Very well done sasae tsurikomi ashi in high level competition. Timing, timing, timing…
Sasae tsurikomi ashi means “propping lifting-pulling foot.” The foot is blocked at roughly the level of the ankle, the lifting and pulling is with the upper body. Often it looks similar to hiza guruma (knee wheel) but it can be differentiated by the direction of the turn. Guruma means wheel and refers to the action of the upper body – the tori (person doing the throw) is blocking the knee with their foot and turning the upper body like a big wheel. In the throw seen above the tori is lifting and pulling (tsurikomi) with the upper body and the foot is placed lower.
Does the distinction matter? Yes and no. In a competition you just want to make the other person fall on their back, and you can let others argue about what throw it was exactly. But as a student of judo it’s important to distinguish so you can learn the different theories and concepts of the throws.
The motion of your uke (person taking the fall) differs and the way the bodies move through space feels different as well. If you train the motions repeatedly, you will recognize the opportunity for each when it presents itself.

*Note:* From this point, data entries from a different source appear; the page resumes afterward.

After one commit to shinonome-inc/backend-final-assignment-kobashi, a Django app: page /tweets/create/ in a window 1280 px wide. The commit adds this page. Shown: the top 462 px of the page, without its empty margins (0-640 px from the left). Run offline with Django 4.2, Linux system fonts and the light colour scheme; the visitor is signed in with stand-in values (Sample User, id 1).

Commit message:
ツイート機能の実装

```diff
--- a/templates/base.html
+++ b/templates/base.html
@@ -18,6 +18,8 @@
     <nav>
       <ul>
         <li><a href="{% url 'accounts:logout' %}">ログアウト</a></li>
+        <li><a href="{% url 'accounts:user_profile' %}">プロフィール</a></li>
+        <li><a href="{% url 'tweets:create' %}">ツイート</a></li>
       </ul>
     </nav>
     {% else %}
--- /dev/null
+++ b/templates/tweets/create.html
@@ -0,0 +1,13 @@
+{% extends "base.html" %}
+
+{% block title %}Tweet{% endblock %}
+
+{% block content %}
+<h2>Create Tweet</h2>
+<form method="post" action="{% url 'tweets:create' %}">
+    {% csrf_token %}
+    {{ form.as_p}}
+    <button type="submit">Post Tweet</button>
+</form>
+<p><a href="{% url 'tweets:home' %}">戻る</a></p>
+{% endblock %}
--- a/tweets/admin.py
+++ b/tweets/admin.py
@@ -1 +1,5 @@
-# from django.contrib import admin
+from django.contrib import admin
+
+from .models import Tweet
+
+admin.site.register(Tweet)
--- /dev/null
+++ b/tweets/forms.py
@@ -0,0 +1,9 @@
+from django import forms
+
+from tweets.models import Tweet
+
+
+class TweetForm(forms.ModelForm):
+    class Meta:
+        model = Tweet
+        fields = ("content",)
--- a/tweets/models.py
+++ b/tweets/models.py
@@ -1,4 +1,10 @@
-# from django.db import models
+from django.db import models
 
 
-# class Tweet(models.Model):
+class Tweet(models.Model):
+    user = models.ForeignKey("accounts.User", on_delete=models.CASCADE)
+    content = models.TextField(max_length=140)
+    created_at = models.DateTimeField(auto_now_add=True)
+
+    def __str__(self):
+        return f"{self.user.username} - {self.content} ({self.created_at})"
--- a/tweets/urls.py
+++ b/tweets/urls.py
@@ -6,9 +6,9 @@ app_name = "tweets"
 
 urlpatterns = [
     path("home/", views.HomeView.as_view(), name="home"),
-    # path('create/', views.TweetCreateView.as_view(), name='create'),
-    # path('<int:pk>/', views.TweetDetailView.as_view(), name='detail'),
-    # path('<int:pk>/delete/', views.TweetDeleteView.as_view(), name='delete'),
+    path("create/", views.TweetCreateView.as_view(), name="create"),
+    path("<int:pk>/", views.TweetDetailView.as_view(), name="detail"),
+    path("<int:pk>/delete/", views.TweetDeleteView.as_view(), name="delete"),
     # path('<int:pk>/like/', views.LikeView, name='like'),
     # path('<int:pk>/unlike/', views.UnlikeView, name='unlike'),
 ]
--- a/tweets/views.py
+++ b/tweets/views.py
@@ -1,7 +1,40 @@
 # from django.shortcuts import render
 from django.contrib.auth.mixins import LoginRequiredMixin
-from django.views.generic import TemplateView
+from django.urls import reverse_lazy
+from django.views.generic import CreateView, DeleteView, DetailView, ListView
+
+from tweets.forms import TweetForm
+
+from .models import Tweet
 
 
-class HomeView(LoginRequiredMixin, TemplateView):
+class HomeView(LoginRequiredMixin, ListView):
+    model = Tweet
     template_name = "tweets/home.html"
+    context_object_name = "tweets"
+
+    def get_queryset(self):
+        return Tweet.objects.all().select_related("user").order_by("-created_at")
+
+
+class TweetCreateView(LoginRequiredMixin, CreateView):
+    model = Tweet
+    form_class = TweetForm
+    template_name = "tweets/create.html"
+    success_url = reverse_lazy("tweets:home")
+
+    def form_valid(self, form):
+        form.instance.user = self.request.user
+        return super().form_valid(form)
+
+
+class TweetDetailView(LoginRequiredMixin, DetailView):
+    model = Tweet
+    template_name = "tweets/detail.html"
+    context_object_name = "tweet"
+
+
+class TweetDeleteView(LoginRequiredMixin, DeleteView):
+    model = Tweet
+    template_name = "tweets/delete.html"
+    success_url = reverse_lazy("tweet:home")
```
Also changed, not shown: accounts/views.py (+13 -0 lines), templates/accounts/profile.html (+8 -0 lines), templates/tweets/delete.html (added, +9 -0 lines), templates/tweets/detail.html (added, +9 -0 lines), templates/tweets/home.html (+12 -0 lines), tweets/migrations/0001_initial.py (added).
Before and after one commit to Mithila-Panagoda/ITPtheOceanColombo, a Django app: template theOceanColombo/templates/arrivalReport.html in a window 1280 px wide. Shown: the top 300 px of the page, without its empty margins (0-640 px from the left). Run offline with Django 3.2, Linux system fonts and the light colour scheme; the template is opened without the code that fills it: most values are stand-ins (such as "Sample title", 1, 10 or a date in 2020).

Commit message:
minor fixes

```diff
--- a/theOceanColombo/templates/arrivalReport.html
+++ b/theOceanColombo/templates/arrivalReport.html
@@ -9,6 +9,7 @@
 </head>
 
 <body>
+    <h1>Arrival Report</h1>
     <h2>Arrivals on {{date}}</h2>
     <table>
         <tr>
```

Although the motions are similar, one person’s body type, stance, or way of moving may be slightly more suited to hiza guruma or sasae tsurikomi ashi.